* WORK TO BE COMPLETED *
What you return must be the lines of the data that hold the word "href".

* MATERIAL PROVIDED *
--- START ---

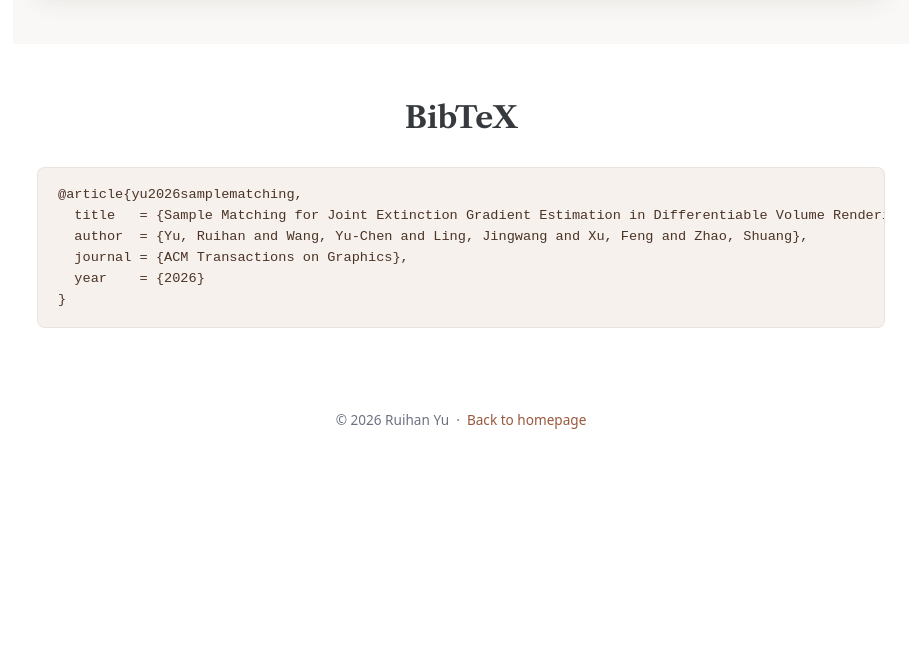
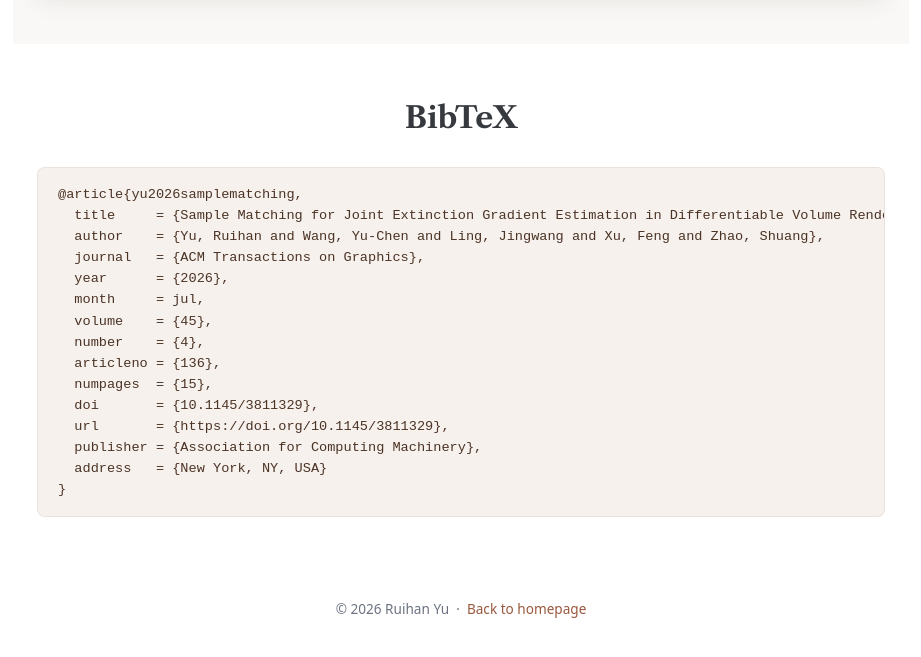
Before and after one commit to AuroraRyan0301/AuroraRyan0301.github.io, a Jekyll site: the page built from samplematching/index.html, in a window 1280 px wide and 900 px high, scrolled down 3491 px, cut to the strip 216-873 px from the top of the window. Shown: the whole strip, without its empty margins (179-1100 px from the left). Built offline with Jekyll 4.4.1, drawn with Linux system fonts in a browser that asks for light colours; before the commit the page ends 4202 px from its top, so only the background shows below that; some of the changed text lies outside the part shown.

Commit message:
samplematching: enable Code & Dataset links, complete BibTeX

```diff
--- a/samplematching/index.html
+++ b/samplematching/index.html
@@ -289,8 +289,8 @@ sitemap: false
       <div class="btn-row">
         <a class="btn" href="{{ '/samplematching/static/papers/sample_matching_paper.pdf' | relative_url }}">Paper</a>
         <a class="btn" href="{{ '/samplematching/static/papers/sample_matching_supplementary.pdf' | relative_url }}">Supplementary</a>
-        <a class="btn btn--disabled" aria-disabled="true">Code (soon)</a>
-        <a class="btn btn--disabled" aria-disabled="true">Dataset (soon)</a>
+        <a class="btn" href="https://github.com/AuroraRyan0301/SampleMatching">Code</a>
+        <a class="btn" href="https://huggingface.co/datasets/AuroraRyan/sample-matching-data">Dataset</a>
       </div>
     </section>
 
@@ -580,10 +580,19 @@ sitemap: false
       <h2 class="subhead">BibTeX</h2>
       <div class="bibtex">
 <pre>@article{yu2026samplematching,
-  title   = {Sample Matching for Joint Extinction Gradient Estimation in Differentiable Volume Rendering},
-  author  = {Yu, Ruihan and Wang, Yu-Chen and Ling, Jingwang and Xu, Feng and Zhao, Shuang},
-  journal = {ACM Transactions on Graphics},
-  year    = {2026}
+  title     = {Sample Matching for Joint Extinction Gradient Estimation in Differentiable Volume Rendering},
+  author    = {Yu, Ruihan and Wang, Yu-Chen and Ling, Jingwang and Xu, Feng and Zhao, Shuang},
+  journal   = {ACM Transactions on Graphics},
+  year      = {2026},
+  month     = jul,
+  volume    = {45},
+  number    = {4},
+  articleno = {136},
+  numpages  = {15},
+  doi       = {10.1145/3811329},
+  url       = {https://doi.org/10.1145/3811329},
+  publisher = {Association for Computing Machinery},
+  address   = {New York, NY, USA}
 }</pre>
       </div>
     </section>
```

--- END ---

* OUTPUT *
         <a class="btn" href="{{ '/samplematching/static/papers/sample_matching_paper.pdf' | relative_url }}">Paper</a>
         <a class="btn" href="{{ '/samplematching/static/papers/sample_matching_supplementary.pdf' | relative_url }}">Supplementary</a>
+        <a class="btn" href="https://github.com/AuroraRyan0301/SampleMatching">Code</a>
+        <a class="btn" href="https://huggingface.co/datasets/AuroraRyan/sample-matching-data">Dataset</a>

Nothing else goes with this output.